8 comments on: The Anatomy of Super Metroid | 9 | Hidden depths

  1. Pip

    I am sure that eventually there will be comments on how you can use the shine spark to get past certain areas covered in this update before you should. However, thinking about this makes me wonder, how much of the ability to sequence break was intended vs unintended?

  2. Morzas

    Reading these made me feel nostalgic for Super Metroid commercials, and I eventually found this Japanese one: http://www.youtube.com/watch?v=aG6c2JOuGuk

  3. Googleshng

    The fact that shinesparking and wall jumping exist in the first place would suggest that they fully intended to allow players to sequence break all over.

  4. COtheLegend

    One note I would like to add about the Ice Beam: I believe a fully charged Ice Beam shot will always freeze an enemy. I will have to check this just to be sure.

    • J. Parish

      Nope, some of the really huge enemies (giant side hoppers, etc.) just shrug it off.

  5. Natabuu

    In my playthough last year, I actually got stuck for a while in the big room after Crocomire. I forgot about the running jump and kept trying to shine park my way up there.

  6. pkb

    This was the second segment where I got stuck in my first playthrough. I had completely forgotten about the shaft on the way to the ice beam.
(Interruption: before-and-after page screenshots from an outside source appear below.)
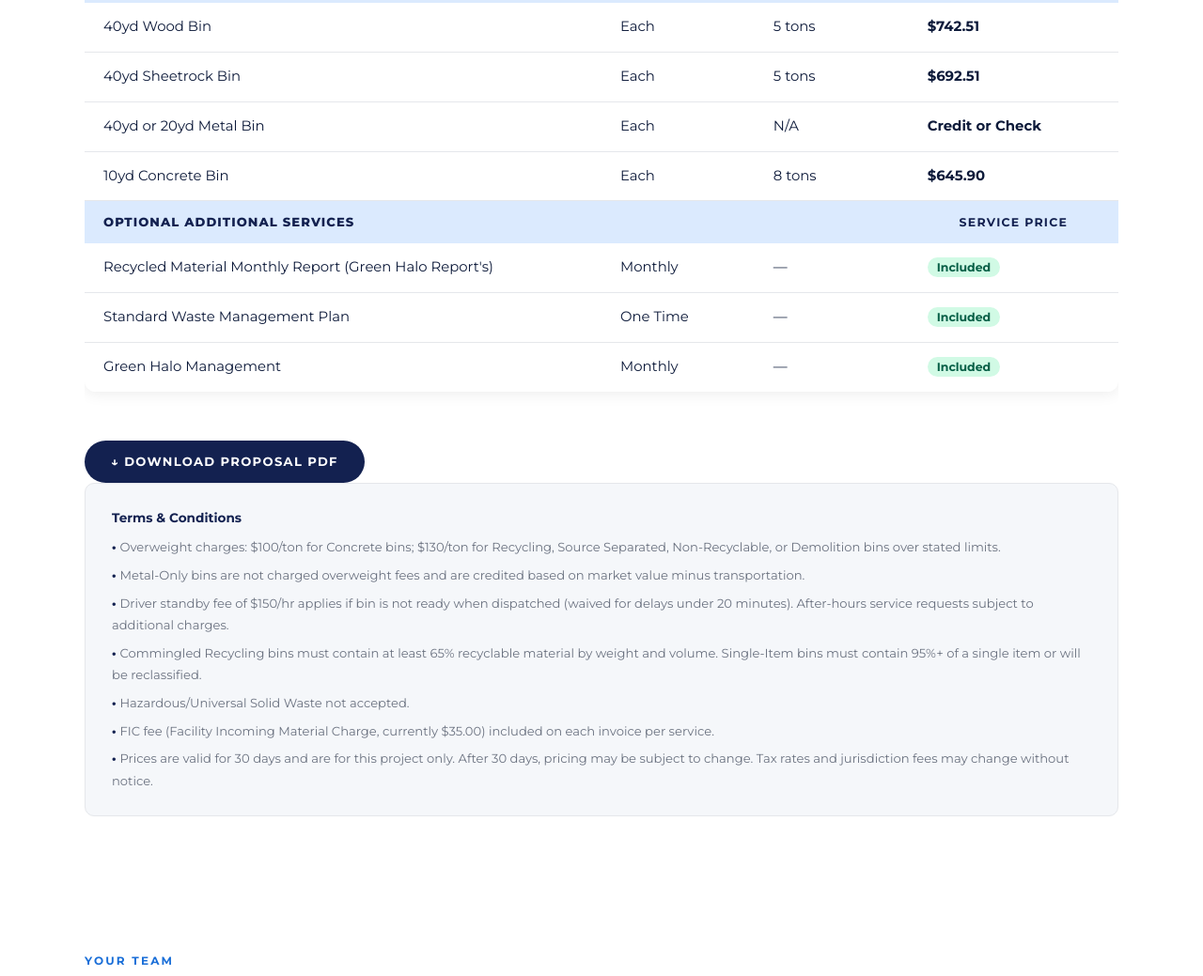
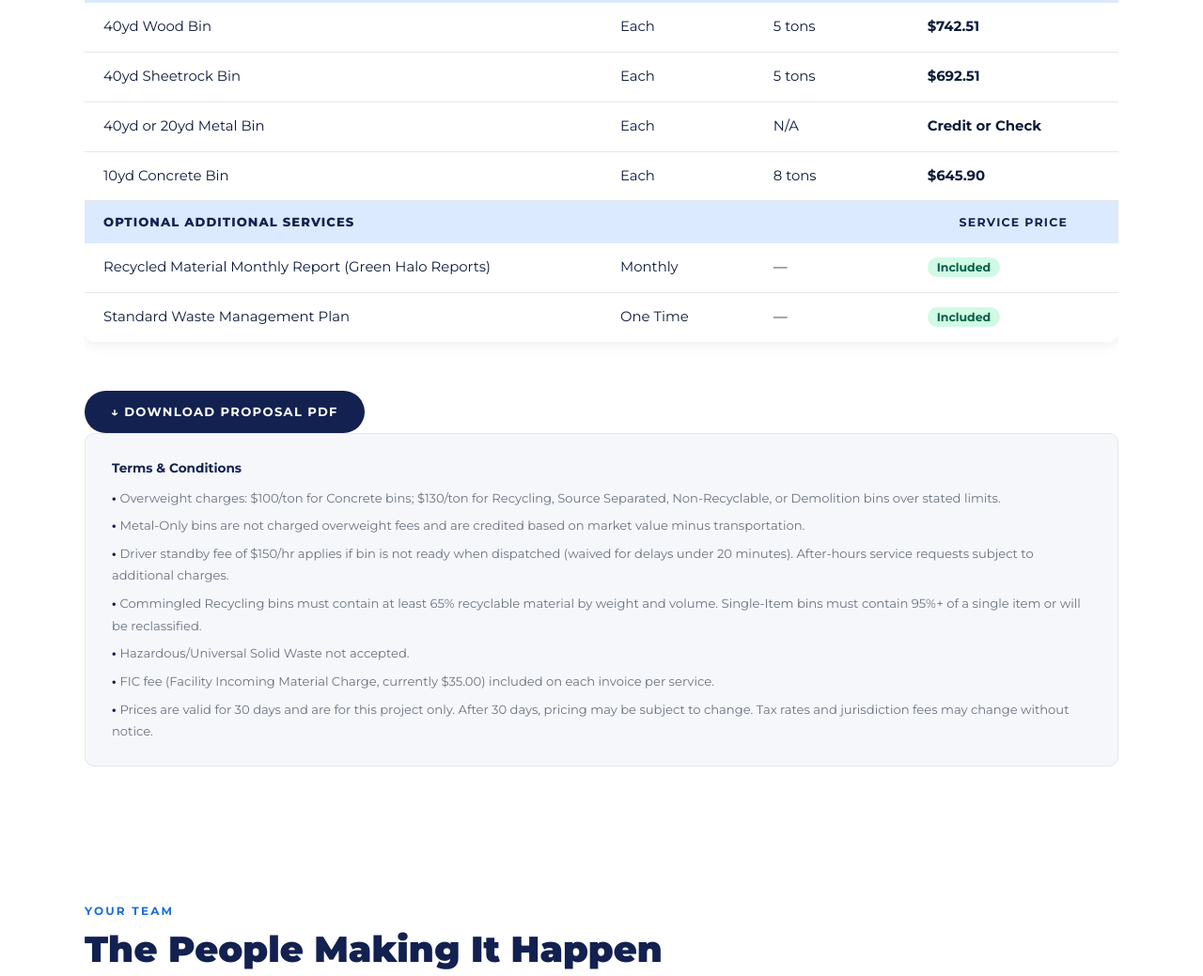
Before and after one commit to premierrecycle/premier-proposals, a plain HTML site: page bank-of-italy-housing/index.html in a window 1280 px wide. Shown: the part 4034-5073 px from the top of the page at 94% size. Drawn offline with Linux system fonts and the light colour scheme.

Commit message:
Remove Green Halo Management line item, fix typo in pricing table
Co-Authored-By: Claude Sonnet 4.6 <noreply@anthropic.com>

```diff
--- a/bank-of-italy-housing/index.html
+++ b/bank-of-italy-housing/index.html
@@ -1321,7 +1321,7 @@
           <th style="color: var(--navy); font-size: 0.78rem; letter-spacing: 0.1em;">Service Price</th>
         </tr>
         <tr>
-          <td>Recycled Material Monthly Report (Green Halo Report's)</td>
+          <td>Recycled Material Monthly Report (Green Halo Reports)</td>
           <td>Monthly</td>
           <td>—</td>
           <td><span class="included-badge">Included</span></td>
@@ -1329,12 +1329,6 @@
         <tr>
           <td>Standard Waste Management Plan</td>
           <td>One Time</td>
-          <td>—</td>
-          <td><span class="included-badge">Included</span></td>
-        </tr>
-        <tr>
-          <td>Green Halo Management</td>
-          <td>Monthly</td>
           <td>—</td>
           <td><span class="included-badge">Included</span></td>
         </tr>
```
Also changed, not shown: gateway-tower-build-group/index.html (+1 -7 lines).
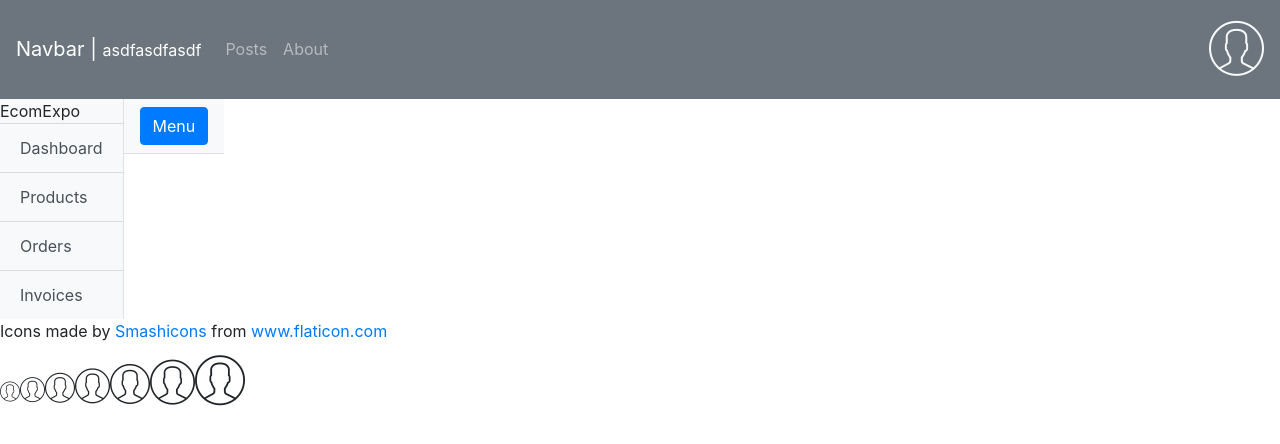
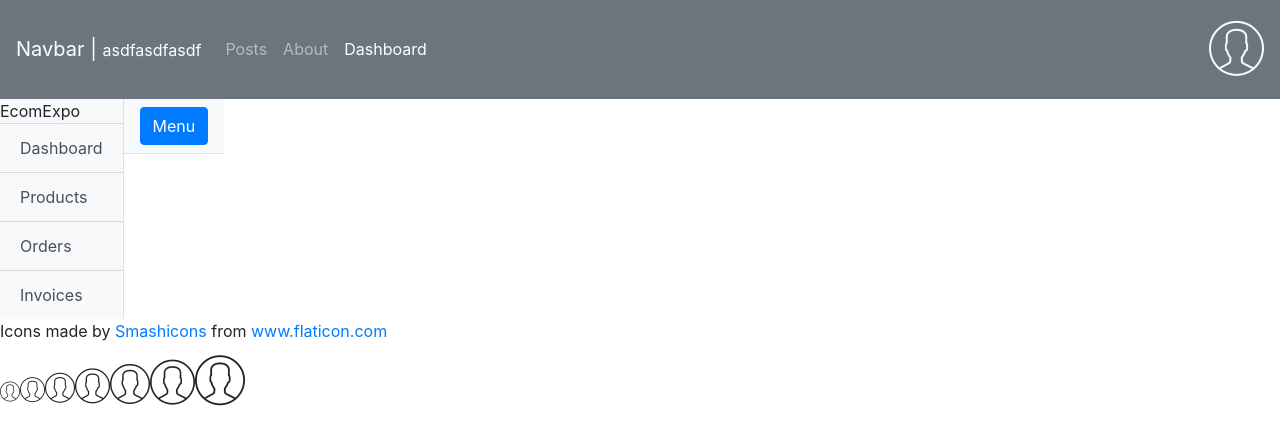
Before and after one commit to lopes-leandro/LearnAngularRouter, an Angular app: page /dashboard in a window 1280 px wide. Shown: the top 444 px of the page. Built offline with nearby package versions, Linux system fonts and the light colour scheme.

Commit message:
implements child routers in Dashboard

```diff
--- a/src/app/app-routing.module.ts
+++ b/src/app/app-routing.module.ts
@@ -3,7 +3,6 @@ import { Routes, RouterModule } from '@angular/router';
 import { AboutComponent } from './views/about/about.component';
 import { PageNotFoundComponent } from './shared/page-not-found/page-not-found.component';
 import { PostModule } from './views/post/post.module';
-import { DashboardModule } from './views/dashboard/dashboard.module';
 
 const routes: Routes = [
   {
@@ -11,7 +10,7 @@ const routes: Routes = [
     component: AboutComponent
   },
   {
-    path: 'dash',
+    path: 'financas',
     redirectTo: '/dashboard',
     pathMatch: 'full'
   },
@@ -27,7 +26,7 @@ const routes: Routes = [
 ];
 
 @NgModule({
-  imports: [PostModule, DashboardModule, RouterModule.forRoot(routes)],
+  imports: [PostModule, RouterModule.forRoot(routes)],
   exports: [RouterModule]
 })
 export class AppRoutingModule { }
--- a/src/app/app.module.ts
+++ b/src/app/app.module.ts
@@ -6,6 +6,7 @@ import { AppComponent } from './app.component';
 import { NavbarComponent } from './shared/navbar/navbar.component';
 import { AboutComponent } from './views/about/about.component';
 import { PageNotFoundComponent } from './shared/page-not-found/page-not-found.component';
+import { DashboardModule } from './views/dashboard/dashboard.module';
 
 @NgModule({
   declarations: [
@@ -16,6 +17,7 @@ import { PageNotFoundComponent } from './shared/page-not-found/page-not-found.co
   ],
   imports: [
     BrowserModule,
+    DashboardModule,
     AppRoutingModule
   ],
   providers: [],
--- a/src/app/shared/navbar/navbar.component.html
+++ b/src/app/shared/navbar/navbar.component.html
@@ -12,6 +12,9 @@
       <li class="nav-item">
         <a class="nav-link" routerLink="about" routerLinkActive="active">About <span class="sr-only">(current)</span></a>
       </li>
+      <li class="nav-item">
+        <a class="nav-link" routerLink="dashboard" routerLinkActive="active">Dashboard <span class="sr-only">(current)</span></a>
+      </li>
     </ul>
   </div>
   <span class="text-light flaticon-8x flaticon-user-3"></span>
--- a/src/app/views/dashboard/products/products.component.ts
+++ b/src/app/views/dashboard/products/product.component.ts
@@ -2,11 +2,10 @@ import { Component, OnInit } from '@angular/core';
 
 @Component({
   selector: 'app-products',
-  template: `
-    <router-outlet></router-outlet>`,
+  template: `<router-outlet></router-outlet>`,
   styles: []
 })
-export class ProductsComponent implements OnInit {
+export class ProductComponent implements OnInit {
 
   constructor() { }
 
--- a/src/app/views/dashboard/products/products.module.ts
+++ b/src/app/views/dashboard/products/products.module.ts
@@ -1,14 +1,14 @@
 import { NgModule } from '@angular/core';
 import { CommonModule } from '@angular/common';
-import { ProductsComponent } from './products.component';
+import { ProductComponent } from './product.component';
 import { ProductListComponent } from './product-list/product-list.component';
 import { ProductEditComponent } from './product-edit/product-edit.component';
 import { ProductDetailComponent } from './product-detail/product-detail.component';
-
+import { RouterModule } from '@angular/router';
 @NgModule({
-  declarations: [ProductsComponent, ProductListComponent, ProductEditComponent, ProductDetailComponent],
+  declarations: [ProductComponent, ProductListComponent, ProductEditComponent, ProductDetailComponent],
   imports: [
-    CommonModule
+    CommonModule, RouterModule
   ]
 })
 export class ProductsModule { }
```
Also changed, not shown: src/app/views/dashboard/dashboard-routing.module.ts (+4 -3 lines).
It did give me the opportunity to spend a couple of hours scouring the rest of the map, so I guess I can’t complain.

  7. Ario

    @Pip: You asked, “How much of the ability to sequence break was intended vs unintended?” It’s impossible to answer that with any certainty. All that we know is that the game’s developers provided players with several means to do so, and that players have codified, through experimentation, ways to speedrun the game using those means. It is kind of amazing how (as far as I know — someone correct me if I’m wrong), no matter how much you ignore the intended sequence of events, there’s no way to get stuck in the game. I’m not sure how that happened. I can’t imagine that the developers had enough time to make sure of that.

    It was funny to return to fight Crocomire after getting the plasma beam, firing a powered up shot at its open mouth, and watching it flash like crazy until it had backed up onto the unstable surface and fell in. Just one shot!

    The X-Ray scope is hard for me to accept. Anyone who has gotten far enough in the game to find it clearly understands enough of the design principles at work to not need a helping hand; the scope takes away some the boundary-nudging archeological mystique of exploration; and, like Jeremy notes, it breaks up the standard of Samus’ abilities having two sides. Sure, it’s optional — but it still exists, and that mere presence has an effect on the integrity of the world (just like the maps). I wonder if it was a last-minute addition after concern was expressed by higher-ups about the game’s general level of penetrability.